Itemized modification records

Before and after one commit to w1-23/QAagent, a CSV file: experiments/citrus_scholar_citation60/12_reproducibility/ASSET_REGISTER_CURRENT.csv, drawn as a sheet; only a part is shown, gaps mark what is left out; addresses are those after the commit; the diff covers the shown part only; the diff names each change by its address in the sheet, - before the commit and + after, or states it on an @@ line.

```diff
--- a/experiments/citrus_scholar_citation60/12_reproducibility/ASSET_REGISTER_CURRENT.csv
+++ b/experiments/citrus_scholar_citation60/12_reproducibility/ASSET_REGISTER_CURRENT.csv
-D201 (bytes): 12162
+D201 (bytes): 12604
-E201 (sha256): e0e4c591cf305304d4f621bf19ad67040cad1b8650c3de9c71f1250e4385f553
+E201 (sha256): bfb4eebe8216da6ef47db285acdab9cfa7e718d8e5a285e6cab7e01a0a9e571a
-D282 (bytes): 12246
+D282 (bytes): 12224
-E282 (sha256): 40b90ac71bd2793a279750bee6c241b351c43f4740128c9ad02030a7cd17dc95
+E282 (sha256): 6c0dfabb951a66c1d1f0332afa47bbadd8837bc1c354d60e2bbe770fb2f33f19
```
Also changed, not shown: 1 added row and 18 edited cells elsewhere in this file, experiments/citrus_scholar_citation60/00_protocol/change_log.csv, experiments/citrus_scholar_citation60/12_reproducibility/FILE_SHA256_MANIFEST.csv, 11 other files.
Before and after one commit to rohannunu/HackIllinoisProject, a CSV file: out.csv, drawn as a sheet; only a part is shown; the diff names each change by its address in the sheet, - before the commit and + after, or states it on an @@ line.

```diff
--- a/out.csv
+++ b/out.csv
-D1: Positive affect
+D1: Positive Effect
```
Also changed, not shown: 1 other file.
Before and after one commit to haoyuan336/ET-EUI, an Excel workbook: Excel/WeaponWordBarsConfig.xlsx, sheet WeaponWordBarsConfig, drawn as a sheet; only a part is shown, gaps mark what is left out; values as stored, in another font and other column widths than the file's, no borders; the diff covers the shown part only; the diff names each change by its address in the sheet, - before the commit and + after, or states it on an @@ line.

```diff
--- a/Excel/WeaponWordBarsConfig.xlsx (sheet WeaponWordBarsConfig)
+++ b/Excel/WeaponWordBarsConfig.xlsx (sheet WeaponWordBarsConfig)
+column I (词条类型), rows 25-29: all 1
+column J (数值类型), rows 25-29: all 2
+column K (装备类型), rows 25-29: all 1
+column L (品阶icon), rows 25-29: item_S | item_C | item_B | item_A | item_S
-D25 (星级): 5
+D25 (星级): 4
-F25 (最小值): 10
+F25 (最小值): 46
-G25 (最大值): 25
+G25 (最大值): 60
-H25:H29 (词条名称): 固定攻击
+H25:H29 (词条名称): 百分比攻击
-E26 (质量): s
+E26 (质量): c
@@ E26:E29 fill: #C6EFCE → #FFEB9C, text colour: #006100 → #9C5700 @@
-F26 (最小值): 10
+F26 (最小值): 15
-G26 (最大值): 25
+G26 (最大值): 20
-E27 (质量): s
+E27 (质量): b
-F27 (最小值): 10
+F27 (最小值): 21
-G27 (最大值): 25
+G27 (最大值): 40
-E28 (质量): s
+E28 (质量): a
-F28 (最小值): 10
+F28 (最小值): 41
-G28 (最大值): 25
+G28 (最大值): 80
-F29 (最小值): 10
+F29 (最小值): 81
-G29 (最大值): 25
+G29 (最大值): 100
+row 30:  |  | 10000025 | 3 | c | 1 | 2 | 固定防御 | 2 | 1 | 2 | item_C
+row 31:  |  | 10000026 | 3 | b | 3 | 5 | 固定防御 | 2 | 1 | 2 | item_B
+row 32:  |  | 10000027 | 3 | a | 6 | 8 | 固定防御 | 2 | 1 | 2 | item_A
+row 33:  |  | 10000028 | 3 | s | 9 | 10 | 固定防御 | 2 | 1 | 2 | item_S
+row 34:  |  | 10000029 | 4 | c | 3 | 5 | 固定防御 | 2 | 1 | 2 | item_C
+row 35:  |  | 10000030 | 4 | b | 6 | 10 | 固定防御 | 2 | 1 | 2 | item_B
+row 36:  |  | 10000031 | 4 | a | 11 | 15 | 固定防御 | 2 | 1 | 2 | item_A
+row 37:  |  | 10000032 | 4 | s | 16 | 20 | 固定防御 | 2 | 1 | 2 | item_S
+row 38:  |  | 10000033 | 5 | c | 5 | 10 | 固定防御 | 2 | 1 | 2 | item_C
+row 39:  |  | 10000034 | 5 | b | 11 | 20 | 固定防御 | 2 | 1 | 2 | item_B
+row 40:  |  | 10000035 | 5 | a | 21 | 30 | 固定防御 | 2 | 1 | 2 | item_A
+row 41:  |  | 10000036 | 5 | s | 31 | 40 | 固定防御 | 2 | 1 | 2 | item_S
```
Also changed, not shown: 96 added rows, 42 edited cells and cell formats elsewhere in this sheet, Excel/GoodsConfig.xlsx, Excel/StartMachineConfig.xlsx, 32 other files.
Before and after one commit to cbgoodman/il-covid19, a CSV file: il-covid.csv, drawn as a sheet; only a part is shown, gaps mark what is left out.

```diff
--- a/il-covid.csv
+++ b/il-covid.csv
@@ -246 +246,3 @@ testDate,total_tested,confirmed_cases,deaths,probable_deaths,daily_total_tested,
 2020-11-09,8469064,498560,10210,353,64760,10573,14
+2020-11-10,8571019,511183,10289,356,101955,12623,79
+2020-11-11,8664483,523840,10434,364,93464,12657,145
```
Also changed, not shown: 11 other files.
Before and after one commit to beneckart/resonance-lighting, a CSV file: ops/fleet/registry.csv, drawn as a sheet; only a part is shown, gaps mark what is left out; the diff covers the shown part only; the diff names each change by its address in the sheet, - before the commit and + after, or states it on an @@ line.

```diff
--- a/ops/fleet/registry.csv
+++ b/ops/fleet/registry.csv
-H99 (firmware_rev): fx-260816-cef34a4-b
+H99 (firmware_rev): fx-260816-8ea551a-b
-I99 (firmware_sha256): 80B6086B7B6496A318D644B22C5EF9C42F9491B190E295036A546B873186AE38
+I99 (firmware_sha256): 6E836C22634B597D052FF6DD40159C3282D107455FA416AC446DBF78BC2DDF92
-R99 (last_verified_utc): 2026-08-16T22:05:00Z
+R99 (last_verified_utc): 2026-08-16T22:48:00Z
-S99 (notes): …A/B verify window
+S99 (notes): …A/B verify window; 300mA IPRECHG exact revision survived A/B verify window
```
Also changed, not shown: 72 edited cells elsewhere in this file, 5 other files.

Description of the task: Your answer must be one number: how many lines of the data contain "notes".

Finished exercise: 2